GREG LUTZKA: MILWAUKEE, WISCONSON
By Sean Mortimer
When did you start skating and what was the local scene like?
It was 1995, right when the Toy Machine videos came out like Welcome to Hell. There were only around five people in my middle school who skateboarded and there were no skateparks. In the summertime, we’d skate street and they had these skate jams put on by PUPIL—People Uplifting People In Life. They’d have little contests, nothing too crazy. In the wintertime, we’d stop skating and I’d go snowboarding or play hockey but more and more I just got into skating and by the time I was 16, a skatepark opened called Four Seasons Skatepark and that’s what I skated a lot in the winter.
How did you hook up with your local crew?
I started skating in fifth or sixth grade and we just skated together. All the friends I grew up skating with are out here in California with me. Some of them don’t even skate anymore—they live in Milwaukee and work nine-to-five jobs and party, to be honest with you. Sometimes I’ll go back and call them to go skate and they’ll push around but they don’t skate every day.
Was there a favorite spot where people would hook up?
We didn’t have a car so we’d skate Bay View, the south side of Milwaukee. It’s kind of close to downtown so we’d skate there and the schools. You could just walk outside your door and cruise around, skate five different schools. It was only a five-minute bus ride to downtown. We’d take our boards to school and go skate across the street at the Humble park ledges. We weren’t jumping down nothing crazy, but just goof around stuff. We’d skate a set of a five and a four at a school. But I’d never even dropped in on a quarterpipe until the skatepark opened when I was 16, 17.
Some of my favorite spots were Bay View High School, the five and four set. We’d skate—[asks friend] hey, what would we skate? I’m with my friend Joey right now. We’d skate Little Ceasers ledges, the ledges by the library that are really bad to skate nowadays. I can’t even believe we skated that. Just lots of random things. No crazy spots, just having fun. Bombing hills, kind of just cruising the streets more, you know?
How hard was it move away from Milwaukee?
I moved when I was 18 to Huntington Beach to the Regency Palms right on Warner Avenue with two of my good friends I grew up with skating. I wanted to get out of Milwaukee because of the weather. I’d seen how many spots were out here and the ground is seriously ridiculous at these schools—it’s so smooth. The weather sold me. Winters [in Milwaukee] are tough. The first month, you’re like, all right, but then you get into it and you’re like, “Damn, we have five more months of this?” You have to warm up your car for half an hour just to drive to the store, let alone trying to skate. If you go to the skatepark and throw your board in the trunk, your bushings are frozen by the time you get to the park and you have to take an hour to warm them up. I go back and visit but I couldn’t see myself moving back. I have more friends here than back in Milwaukee.

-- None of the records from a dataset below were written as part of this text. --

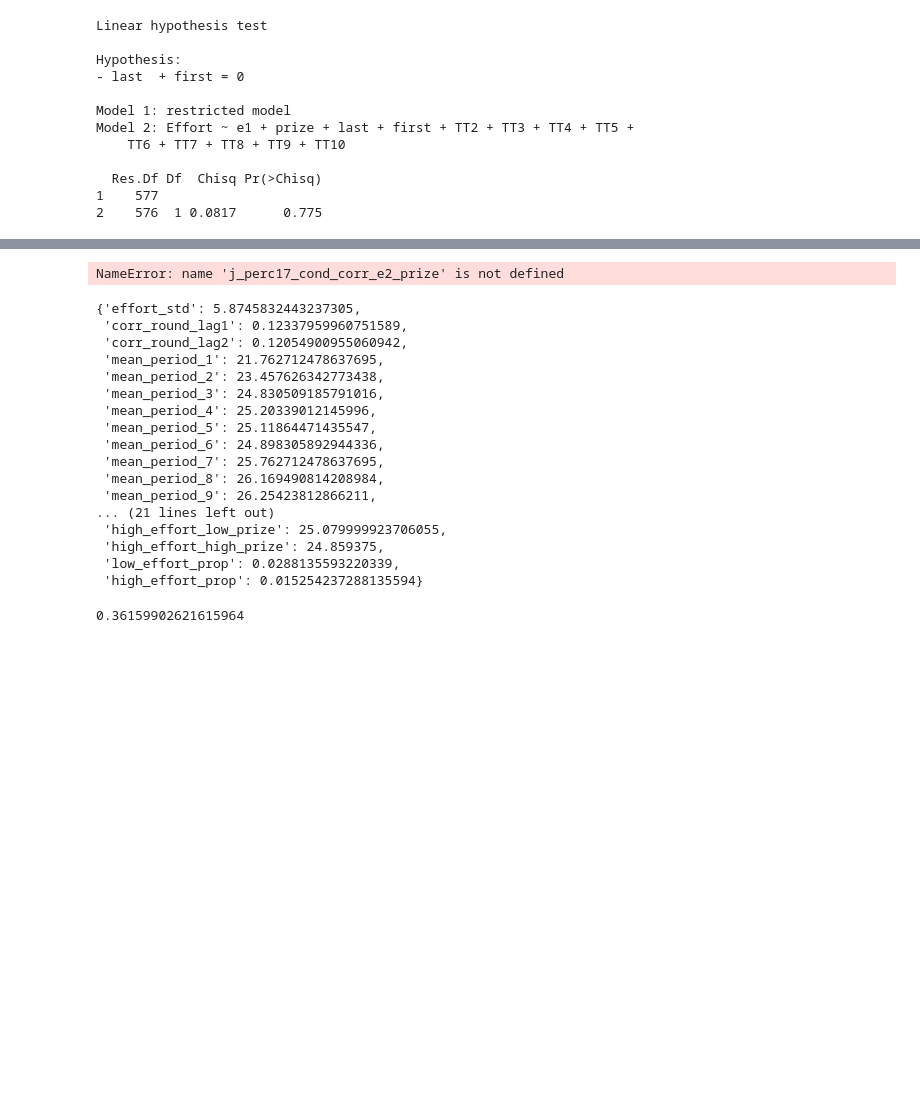
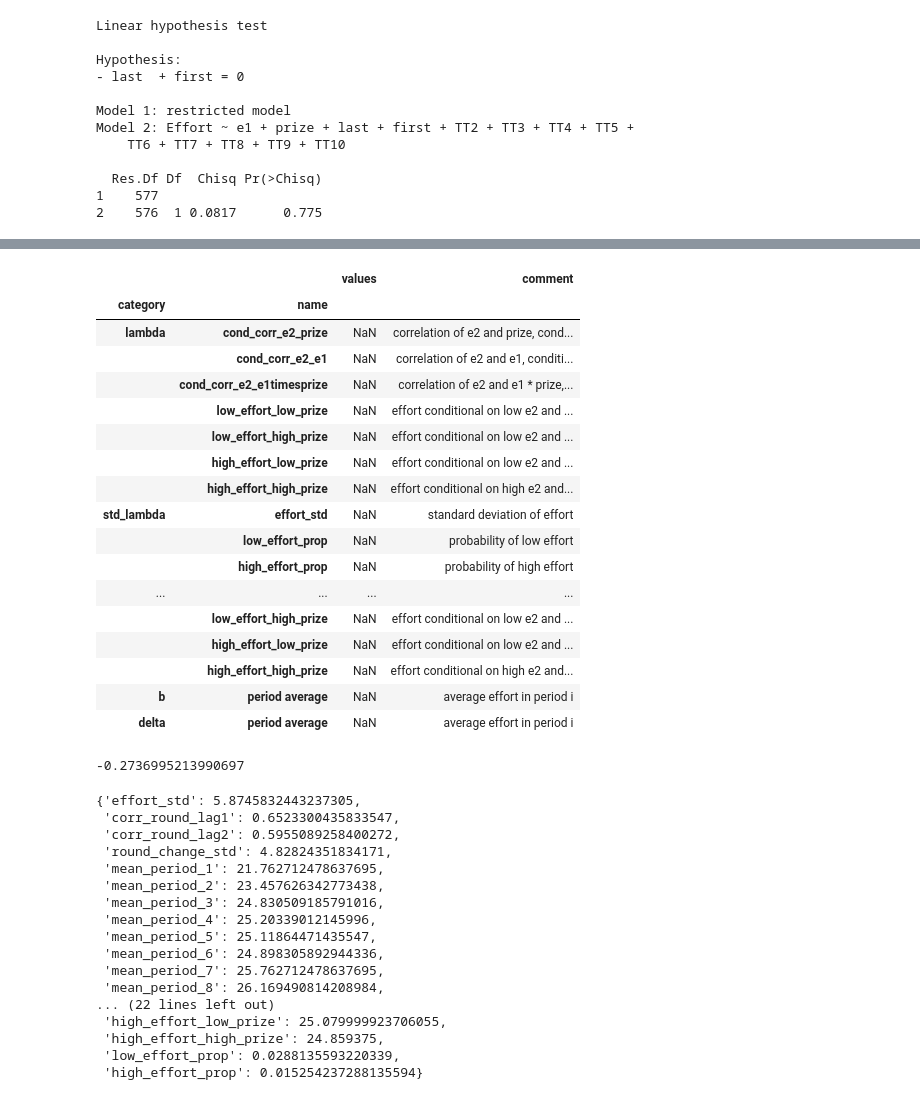
Before and after one commit to VincentSelz/microeconometrics-course-project-VincentSelz, a Jupyter notebook: Project-VincentSelz.ipynb, the cells around one changed output, grey strips where cells are left out. Cells and saved outputs as stored; diff of their text form; code cells hidden in the pictures; blank space fills up the shorter version.

```diff
--- a/Project-VincentSelz.ipynb
+++ b/Project-VincentSelz.ipynb
@@ -30,8 +30,10 @@ from IPython.display import display
 
 from auxiliary.overview import *
 from auxiliary.msm import *
+from auxiliary.helper import *
 
-pandas.set_option("display.precision", 3)
+pd.set_option("display.precision", 3)
+pd.set_option('display.max_colwidth', -1)
 # %% [output]
 The rpy2.ipython extension is already loaded. To reload it, use:
   %reload_ext rpy2.ipython
@@ -207,11 +209,33 @@ Adjusted R2                         0.037                   0.034
 F Statistic                7.709*** (df = 12; 519) 7.655*** (df = 12; 528)
 ==========================================================================
 Note:                                          *p<0.1; **p<0.05; ***p<0.01
+# %%
+params_description()
+# %% [output]
+|  |  | values | comment |
+| category | name |  |  |
+| lambda | cond_corr_e2_prize | NaN | correlation of e2 and prize, cond... |
+|  | cond_corr_e2_e1 | NaN | correlation of e2 and e1, conditi... |
+|  | cond_corr_e2_e1timesprize | NaN | correlation of e2 and e1 * prize,... |
+|  | low_effort_low_prize | NaN | effort conditional on low e2 and ... |
+|  | low_effort_high_prize | NaN | effort conditional on low e2 and ... |
+|  | high_effort_low_prize | NaN | effort conditional on low e2 and ... |
+|  | high_effort_high_prize | NaN | effort conditional on high e2 and... |
+| std_lambda | effort_std | NaN | standard deviation of effort |
+|  | low_effort_prop | NaN | probability of low effort |
+|  | high_effort_prop | NaN | probability of high effort |
+| ... | ... | ... | ... |
+|  | low_effort_high_prize | NaN | effort conditional on low e2 and ... |
+|  | high_effort_low_prize | NaN | effort conditional on low e2 and ... |
+|  | high_effort_high_prize | NaN | effort conditional on high e2 and... |
+| b | period average | NaN | average effort in period i |
+| delta | period average | NaN | average effort in period i |
 # %%
 calc_moments = {
     'effort_std': effort_std,
-    'corr_round_lag1': calc_autocorrelation_lag1,
-    'corr_round_lag2': calc_autocorrelation_lag2,
+    'corr_round_lag1': pooled_autocorr_lag1,
+    'corr_round_lag2': pooled_autocorr_lag2,
+    'round_change_std': round_change_std,
     'mean_period_1': period1_average,
     'mean_period_2': period2_average,
     'mean_period_3': period3_average,
@@ -247,13 +271,24 @@ calc_moments = {
     'low_effort_prop': low_effort_prop,
     'high_effort_prop': high_effort_prop
 }
-# %% [output]
-NameError: name 'j_perc17_cond_corr_e2_prize' is not defined
+# %%
+def perc17_cond_corr_e2_prize(df):
+    """J percentile of the correlation of e2 and the prize after partialing out other effects."""
+    corrs = list()
+    for i in df['s2'].unique():
+        p_resid = get_resid(df, i, 'prize')
+        e2_resid = get_resid(df, i, 'e2')
+        corrs.append(e2_resid.corr(p_resid))
+    return np.percentile(corrs, 16)
+perc17_cond_corr_e2_prize(df_2_pref)
+# %% [output]
+-0.2736995213990697
 # %%
 observed_moments = {
     'effort_std': effort_std(df_2_pref),
-    'corr_round_lag1': calc_autocorrelation_lag1(df_2_pref),
-    'corr_round_lag2': calc_autocorrelation_lag2(df_2_pref),
+    'corr_round_lag1': pooled_autocorr_lag1(df_2_pref),
+    'corr_round_lag2': pooled_autocorr_lag2(df_2_pref),
+    'round_change_std': round_change_std(df_2_pref),
     'mean_period_1': period1_average(df_2_pref),
     'mean_period_2': period2_average(df_2_pref),
     'mean_period_3': period3_average(df_2_pref),
@@ -292,8 +327,9 @@ observed_moments = {
 observed_moments
 # %% [output]
 {'effort_std': 5.8745832443237305,
- 'corr_round_lag1': 0.12337959960751589,
- 'corr_round_lag2': 0.12054900955060942,
+ 'corr_round_lag1': 0.6523300435833547,
+ 'corr_round_lag2': 0.5955089258400272,
+ 'round_change_std': 4.82824351834171,
  'mean_period_1': 21.762712478637695,
  'mean_period_2': 23.457626342773438,
  'mean_period_3': 24.830509185791016,
@@ -302,16 +338,8 @@ observed_moments
  'mean_period_6': 24.898305892944336,
  'mean_period_7': 25.762712478637695,
  'mean_period_8': 26.169490814208984,
- 'mean_period_9': 26.25423812866211,
-... (21 lines left out)
+... (22 lines left out)
  'high_effort_low_prize': 25.079999923706055,
  'high_effort_high_prize': 24.859375,
  'low_effort_prop': 0.0288135593220339,
  'high_effort_prop': 0.015254237288135594}
-# %%
-def calc_autocorrelation_lag1(df):
-    """Compute standard deviation of round to round change."""
-    corr_rounds = df.reset_index(inplace=False)
-    corr_rounds = corr_rounds.pivot(index='period', columns='subject')['e2']
-# %% [output]
-0.36159902621615964
```
Also changed, not shown: parts of 2 cells of this notebook.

How did Milwaukee shape your attitude towards skating? It seems that a lot of skaters from harsher climates really appreciate their skate time because it can be limited.
I think some of the guys from Southern California can take it for granted because it’s so nice. Guys like Rowley and Appleyard from other places where the ground is rough and it’s freezing for half the year—they’re out here and stoked to be able to ride a skateboard for a living and able to do it twelve months a year. They don’t take it for granted and that’s why they are where they are.
Can you see yourself moving back to Milwaukee?
I don’t think I could move back. I own a house in Huntington and a house in Mission Viejo. If I were to lose professional skateboarding tomorrow, I’d still have connections to get a job in something that I love to do. If I were back in Milwaukee, I’d be working in a bar or a pizza joint. Here I could just call up Rodney [Mullen] and say, “Give me a job at Dwindle!”
Are you ever going to have a California area code on your cell phone?
No, because I’ve had the same number since I was sixteen. I have—[checks phone] 998 contacts on this phone and I don’t want to have to call every single person to tell them I have a California area code.
So it’s not sentimental, it’s logistical.
I’ll get random calls from people I went to school with and gave them my number when I was sixteen. I don’t think I’ll change my number—just make sure you don’t put it in this article.
More Lutzka! Greglutzka.tv
Mortimer wrote some books with Hawk, Mullen, Daewon, Olson, Vallely, Haslam, etc.
Hawk: Occupation Skateboarder